Our hydropower plants were built mainly in the 1950s and 1960s. Their construction altered the water systems and their natural conditions. However, the environmental impacts of hydropower are local and are well known to us.
The damming and regulating of water changes the living conditions in the water system. The loss of flowing water locations reduces the spawning areas for migratory fish. Fish species and plants that thrive in slowly flowing waters often naturalise in reservoirs. Thus new types of fauna and flora emerge in the area. The recreational use of the water system also changes when the flow of water is slowed. We have long engaged in close collaboration with municipalities, including in the River Oulujoki region, to diversify recreational use of the river areas – for instance, to make boating easier in the water system. Regulating the water flow, in turn, helps with flood prevention.
As a responsible producer of hydropower, we are committed to securing biodiversity in water systems that are harnessed for hydropower production. For example, to improve the habitats of migratory fish, we are committed to reducing the environmental impacts of hydropower production through actions in line with permit obligations and through proactive, voluntary projects.
Concrete actions to secure biodiversity
Adverse impacts on the fishing industry are offset with obligations, often involving the restocking of fish, as prescribed by authorities. Every year we restock a total of a couple of million whitefish, zander, trout and salmon smolts in harnessed rivers and lakes. We raise the fish at our own and our contracted partners’ fish farms in Finland and Sweden. A good example of the success of restocking is the restoration of the zander population in the River Oulujoki. Through restocking, we have participated in successfully restoring Lake Oulujärvi’s naturally reproducing zander population that had virtually disappeared in the 1980s.
But we want to do more than just fulfil regulatory obligations

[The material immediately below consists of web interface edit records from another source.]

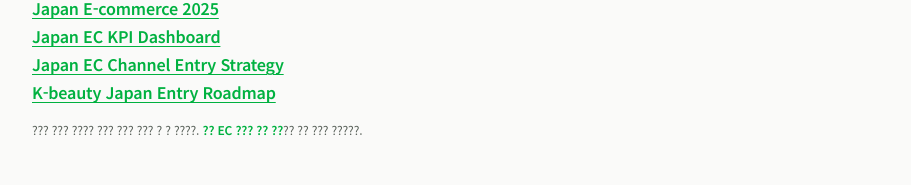
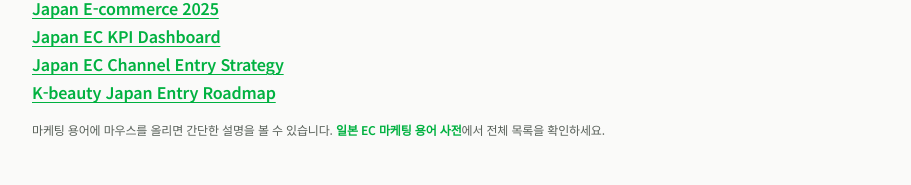
Before and after one commit to idc04158/-collaboticket-website, a Next.js app: page /insights/ai-shopping-commerce-japan-2026 in a window 1280 px wide. Shown: the part 4180-4365 px from the top of the page, without its empty margins (184-1095 px from the left). Built offline with nearby package versions, Linux system fonts and the light colour scheme; no server answers.

Commit message:
Fix corrupted Korean text in glossary tooltip UI.
Co-authored-by: Cursor <cursoragent@cursor.com>

```diff
--- a/components/insights/insight-glossary-body.tsx
+++ b/components/insights/insight-glossary-body.tsx
@@ -80,7 +80,7 @@ export function InsightGlossaryBody({ html, slug, className }: Props) {
     <>
       <section
         ref={sectionRef}
-        aria-label="??? ??"
+        aria-label="리포트 본문"
         className={className}
         dangerouslySetInnerHTML={{ __html: html }}
       />
@@ -96,7 +96,7 @@ export function InsightGlossaryBody({ html, slug, className }: Props) {
             <p className="glossary-tooltip-label">{tooltip.label}</p>
             <p className="glossary-tooltip-def">{tooltip.definition}</p>
             <Link href={getGlossaryHref(tooltip.id)} className="glossary-tooltip-link">
-              ?? ???? ??? ??
+              용어 사전에서 자세히 보기 →
             </Link>
           </div>,
           document.body,
@@ -104,11 +104,11 @@ export function InsightGlossaryBody({ html, slug, className }: Props) {
 
       {slug !== MARKETING_GLOSSARY_SLUG && (
         <p className="mt-4 text-xs text-muted-foreground">
-          ??? ??? ???? ??? ??? ??? ? ? ????.{" "}
+          마케팅 용어에 마우스를 올리면 간단한 설명을 볼 수 있습니다.{" "}
           <Link href={getGlossaryHref()} className="font-semibold text-brand underline-offset-4 hover:underline">
-            ?? EC ??? ?? ??
+            일본 EC 마케팅 용어 사전
           </Link>
-          ?? ?? ??? ?????.
+          에서 전체 목록을 확인하세요.
         </p>
       )}
     </>
```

In addition to permit obligations, we are actively and successfully reducing the environmental impacts of our electricity production through voluntary collaboration with residents, municipalities, authorities, and fishery and partner cooperatives along the rivers.
Revitalisation of migratory fish populations is of interest to us and to several stakeholder groups, such as recreational fishermen, fishing rights holders, municipalities along the river, the fishing industry and environmental authorities. Good local collaboration plays a key role in reconciling the different needs of all these groups.
In 2017 we invested a total of 3.7 million euros in environmental work in Finland and Sweden. Voluntary projects accounted for more than 0.6 million euros of this.
Unlike in Finland and Sweden, elsewhere in the world it isn’t very common for hydropower producers to strengthen and revitalise migratory fish populations in large constructed rivers. So globally there are no patent solutions for revitalising fish populations that have disappeared over the decades. Every water system is unique. Therefore also the solutions securing the natural biodiversity must be tailored to each water system, something that we do successfully both in Finland and Sweden.